Ruth E. Carter Interview: ‘Yellowstone’ costume designer
Ruth E. Carter was planning a long break after wrapping production on “Black Panther,” for which she became the first African-American to win the Best Costume Design Oscar in February. But her hiatus was short-lived when Taylor Sheridan came calling with his new series, “Yellowstone,” and a new task: rejuvenate Western wear.
“My agent called me and said, ‘You have to talk to Taylor Sheridan,’” Carter recalled at Gold Derby’s Meet the BTL Experts: Costume Design panel, moderated by this author (watch above). “I was really tired after ‘Black Panther.’ I really did not want to get back to work, but I thought I’d take the opportunity to talk to him. So he called me at home [and] we had the best conversation for two hours. He was just telling me about how the West was different, how cowboys aren’t the same, how it’s not some old idea, how it’s a new idea, how they wear their clothes very hip-hop at times and they evoke a lot of modern fashion, which I found hard to believe at the time, but then it made sense. Just his commitment to storytelling, we had such a great conversation, I was inspired and I said, ‘OK, I’ll do it.’ I went from one month of finishing ‘Black Panther’ to starting a series, which I don’t recommend it!”
A former Emmy nominee for “Roots,” Carter started researching cowboy culture and Native American culture to bring to life the Paramount Network series, which chronicles the age-old power conflicts between ranchers, developers and Native Americans. Her biggest takeaway?
“[Cowboys] really like to dress well,” Carter declares. “We had the old cowboys coming in — I mean, you could stand their jeans up in the corner, they were so starched. Their shirts were pristine, the cowboy boots were well-worn, broken in but really quality. The quality of the craftsmanship of that whole culture is really nice. And then you have the other cowboy who wants to wear Ralph Lauren and a little bit more contemporary clothes. I’m driving around Utah, I go to these warehouses that are the size of an airplane hangar full of ranch wear. And I would think, ‘They gotta catch up. Ranch wear is different today. They need a makeover.’ It was kind of exciting to reintroduce this new style in this series.”
While Carter’s creations for “Yellowstone” are rooted in the classic plaid-and-jeans Western combo, she infused the looks with a modern flair by mixing vintage with new. For Kevin Costner’s John Dutton, the famed Dutton family patriarch who owns the largest ranch in the country, Carter custom-made nearly all of his clothes.
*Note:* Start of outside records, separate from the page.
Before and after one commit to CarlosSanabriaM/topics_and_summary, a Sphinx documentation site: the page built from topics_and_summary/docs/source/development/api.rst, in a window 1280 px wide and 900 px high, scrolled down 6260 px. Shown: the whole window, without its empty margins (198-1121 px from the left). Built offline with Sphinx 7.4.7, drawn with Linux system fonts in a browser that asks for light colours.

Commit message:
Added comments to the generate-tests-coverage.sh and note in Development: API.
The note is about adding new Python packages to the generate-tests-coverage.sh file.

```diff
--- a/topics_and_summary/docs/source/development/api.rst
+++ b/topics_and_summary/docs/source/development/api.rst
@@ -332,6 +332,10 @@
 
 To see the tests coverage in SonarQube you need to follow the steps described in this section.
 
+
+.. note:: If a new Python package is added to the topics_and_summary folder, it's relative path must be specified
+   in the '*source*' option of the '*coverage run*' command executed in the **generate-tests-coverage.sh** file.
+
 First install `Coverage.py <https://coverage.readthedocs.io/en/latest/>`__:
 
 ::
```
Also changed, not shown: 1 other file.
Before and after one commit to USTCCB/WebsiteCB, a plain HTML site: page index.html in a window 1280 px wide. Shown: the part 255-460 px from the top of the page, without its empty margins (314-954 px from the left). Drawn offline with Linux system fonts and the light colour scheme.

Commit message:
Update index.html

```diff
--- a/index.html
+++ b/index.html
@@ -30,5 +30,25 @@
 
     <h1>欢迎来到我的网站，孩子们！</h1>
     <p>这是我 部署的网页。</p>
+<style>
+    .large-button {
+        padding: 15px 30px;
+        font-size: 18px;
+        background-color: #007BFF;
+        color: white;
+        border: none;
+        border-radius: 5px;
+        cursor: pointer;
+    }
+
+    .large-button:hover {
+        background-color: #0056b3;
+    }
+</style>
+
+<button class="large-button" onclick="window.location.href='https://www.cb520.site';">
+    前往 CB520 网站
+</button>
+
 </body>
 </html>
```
That includes Dutton’s signature orange and beige puffer ski jacket, a favorite of Costner’s. “[Dutton] owns such a big ranch, he’s such a well-to-do man, so you know that everything has to be custom. Most of his shirts were custom. His jackets were all made from vintage and we kind of approached it from the depth of the Southwest and the color palette that you see there, he had a lot to say about things that he liked,” Carter explains.
Some vendors she turned to included Carhartt for jackets because “a good one that’s worn in is worth its weight in gold.” Dutton represented the old establishment ranchers, so a “well-worn Carhartt vest and jacket” would underscore his family’s legacy. “He had his barn wear, but most of his stuff was custom-made because [Costner] was very particular about how stuff fit and how things look and how they’re represented — vintage belt, the accessories were important to him,” Carter adds. “Kevin is an expert in cowboys. Still has it, still committed, still as handsome as ever. We went on that journey together.”
One that will have Costner forever indebted to Carter because she rescued his favorite pair of Ralph Lauren jeans that had since been discontinued. “We had to go to the denim doctor and fix that up for him,” she says. “It seems like a pair of jeans is a pair of jeans, but it’s just not true [in cowboy culture]. They really do have to fit almost like tailoring. Who would’ve had guessed?”
And Costner doesn’t have to worry about his denim ever again. “He has 15 pairs now!” Carter exclaims.